I could say a lot more. I agree that James seems too intelligent and competent, if differently so than Dagny. Ditto for Mouch, brilliantly played but less the zero at the intersection of various forces than a force in his own right. The world of the film is scarily similar to the world of today, and Mouch has been aptly compared to Barney Frank, who seems intent on competing with Jamie Gorelick for amount of disaster associated with his name. Intent being a key word, as with her it almost feels accidental, whereas with him it feels as if he means to invoke economic ruin.

That the film is not perfect leaves an opening for someone, sometime, to make another attempt. That the film is good leaves production of parts 2 and 3 of this attempt safe, I hope.

Debtor’s Prison?

I had no idea that debtor’s prison still existed! It always struck me as counter-productive. A strategic pound of flesh, as it were, appropriate when a creditor has crossed over from caring about collecting to caring mainly about punishing in retaliation for what may never be collected. Can you imagine if we still had that in all states and for debts of all kinds? It might be worse than the ridiculous overstuffing of prisons via the drug war.

That aside, the big issue here is the lack of representation, which is so blatently wrong it’s amazing it’s taken this long to show up before the Supremes.

On the plus side, each year the deadbeat spends in prison is a year of supporting himself he doesn’t have to do, so in that sense he benefits…

(I really need to add some categories if I am going to post regularly.)

No Second Term

I think this is exactly right.

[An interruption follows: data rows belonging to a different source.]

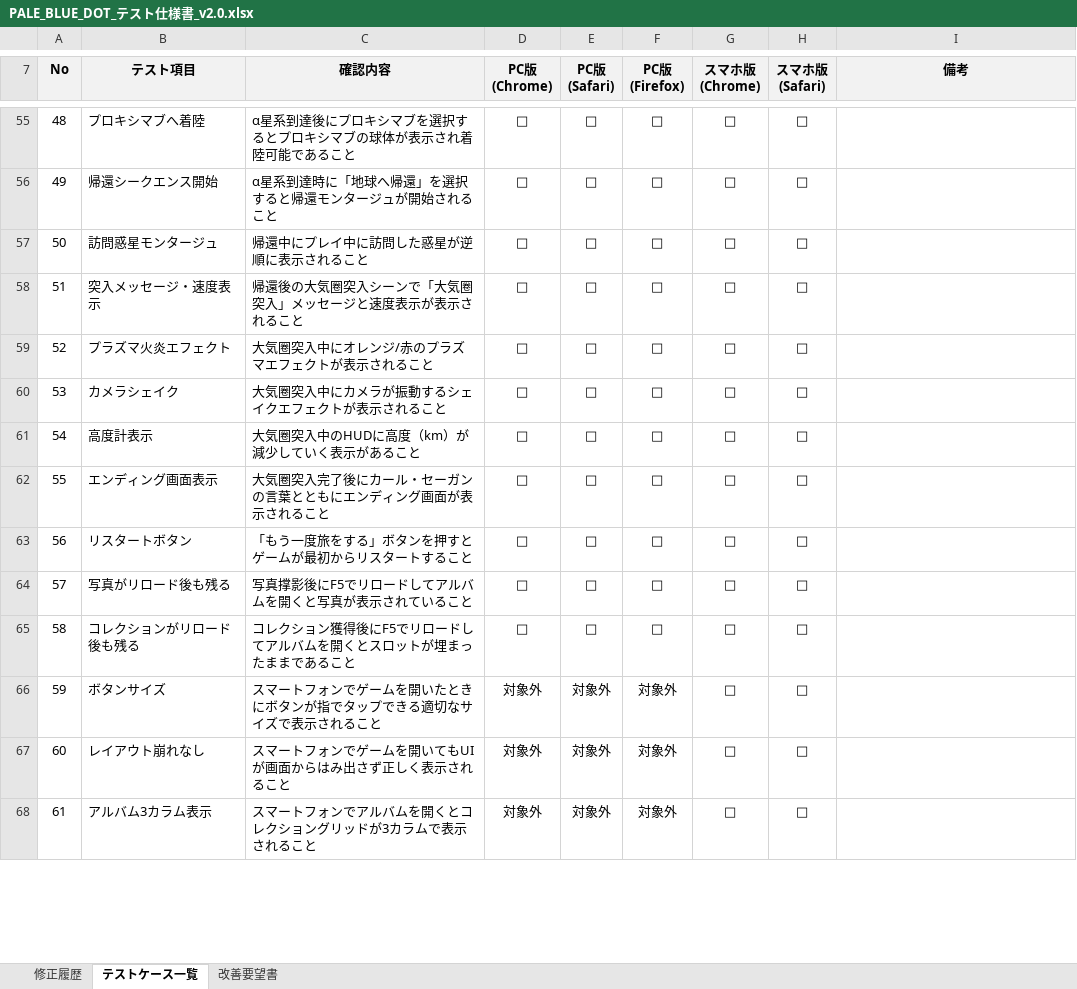
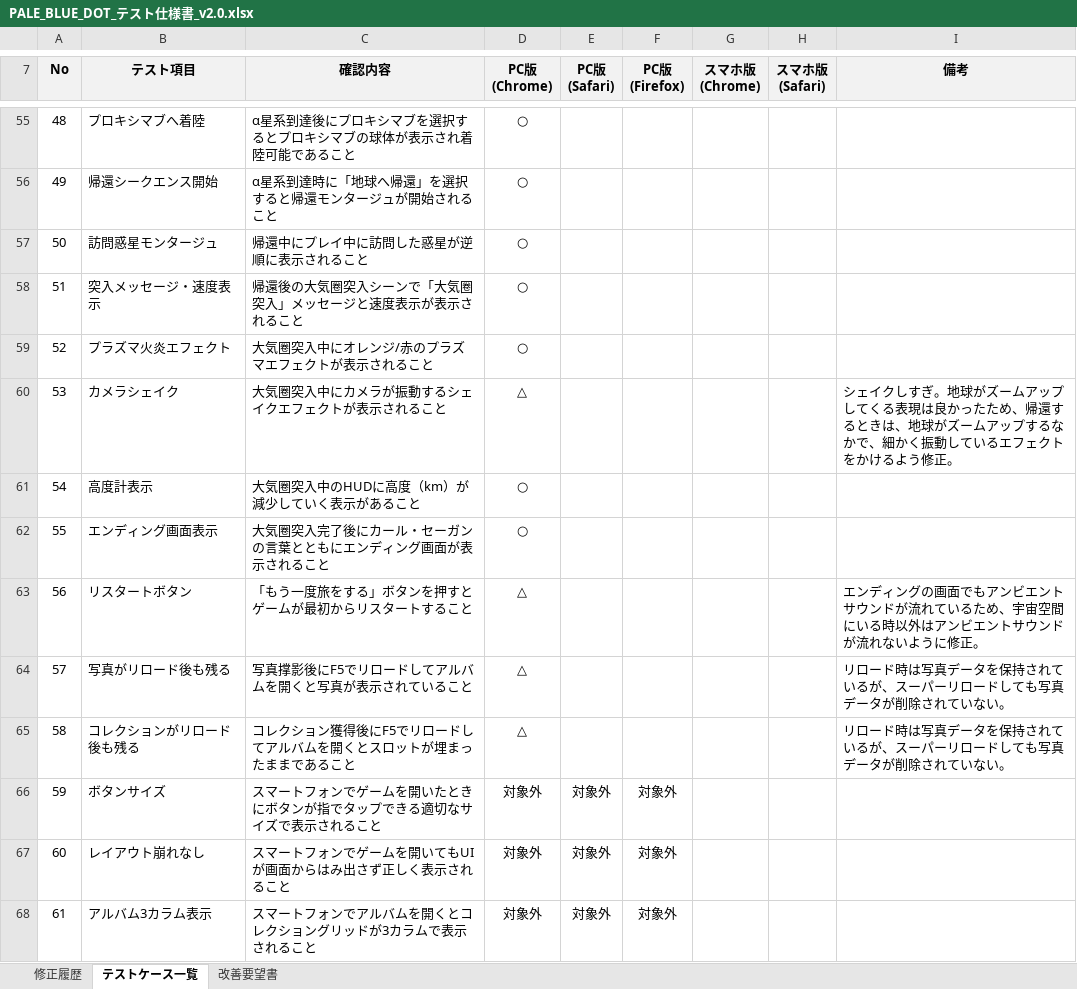
Before and after one commit to souyan-gow/pale-blue-dot, an Excel workbook: docs/PALE_BLUE_DOT_テスト仕様書_v2.0.xlsx, sheet テストケース一覧, drawn as a sheet; only a part is shown, gaps mark what is left out; values as stored, in another font and other column widths than the file's, no borders; the diff covers the shown part only; the diff names each change by its address in the sheet, - before the commit and + after, or states it on an @@ line.

```diff
--- a/docs/PALE_BLUE_DOT_テスト仕様書_v2.0.xlsx (sheet テストケース一覧)
+++ b/docs/PALE_BLUE_DOT_テスト仕様書_v2.0.xlsx (sheet テストケース一覧)
-D55:D59 (PC版 (Chrome)): □
+D55:D59 (PC版 (Chrome)): ○
-E55:E65 (PC版 (Safari)): □
+E55:E65 (PC版 (Safari)): (empty)
-F55:F65 (PC版 (Firefox)): □
+F55:F65 (PC版 (Firefox)): (empty)
-G55:G68 (スマホ版 (Chrome)): □
+G55:G68 (スマホ版 (Chrome)): (empty)
-H55:H68 (スマホ版 (Safari)): □
+H55:H68 (スマホ版 (Safari)): (empty)
-D60 (PC版 (Chrome)): □
+D60 (PC版 (Chrome)): △
-I60 (備考): (empty)
+I60 (備考): シェイクしすぎ。地球がズームアップしてくる表現は良かったため、帰還するときは、地球がズームアップするなかで、細かく振動しているエフェクトをかけるよう修正。
-D61:D62 (PC版 (Chrome)): □
+D61:D62 (PC版 (Chrome)): ○
-D63:D65 (PC版 (Chrome)): □
+D63:D65 (PC版 (Chrome)): △
-I63 (備考): (empty)
+I63 (備考): エンディングの画面でもアンビエントサウンドが流れているため、宇宙空間にいる時以外はアンビエントサウンドが流れないように修正。
-I64:I65 (備考): (empty)
+I64:I65 (備考): リロード時は写真データを保持されているが、スーパーリロードしても写真データが削除されていない。
```
Also changed, not shown: 306 edited cells elsewhere in this sheet, docs/PALE_BLUE_DOT_修正要望管理表.xlsx, 1 other file.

He is out of place, over his head, not happy, knows it, most of the world knows it, and everyone would be better off, including Obama.

Then there could be an honest battle for the office by new contenders. We wouldn’t have to vote for a stupid primary victor just because he wasn’t Obama, nor would we risk Obama winning because of an absurd nomination winner.

If the song and dance that got Obama elected was ever more than song and dance, he’s lost that, much as can happen when someone goes from normal (or brilliantly manic) to deeply depressed.

Nixon, Wilson, One of Those…

Don Surber notes just how Nixonian Obama seems, and rightly so, among others. I’ve compared him in the past to Wilson, Johnson, Nixon and Carter.

Thing is, he’s not as politcally savvy as Johnson, even if he’s wrecking the economy and ensuring things get really bad down the road, while trying to do big things that buy votes.

He’s not as natively intelligent as Carter, misguided and wrong though Carter was most of the time. Carter suffered in part being at the point when something had to be done about the fallout from Johnson and Nixon’s economic damage (and longer term, FDR’s), and from being too intellectual and micromanagerial. As much contempt as I have for Carter, having come of age then, and for the foreign policy problems dating back in large part to him, he nominated Volcker and he go the needed deregulation process rolling. Further, I doubt Carter ever had a malicious bone in his body, which I can’t say for the guy who’s now making him look almost… good.

Nixon, though… misguided on the economy, in ways almost as big as Johnson, and perhaps more directly. I mean, price controls? From a Republican? From anyone? Come on! Master of dirty tricks. If not subtle and masterful enough, obviously. Yeah, Nixonian for sure.

But the intellectual heir to Wilson, not caring about the Constitution, since it’s sooo outdated. Progressive nanny stater. Tinpot wannabe because he’s smarter and knows better than us. But was Wilson into crony “capitalism” like the rest? Maybe that’s something he has on Obama, but probably doesn’t count for much.

No doubt Obama would prefer to be compared favorably to Lincoln or Roosevelt, but those are the breaks. You have to lead, and at least want to be President once you’re in office.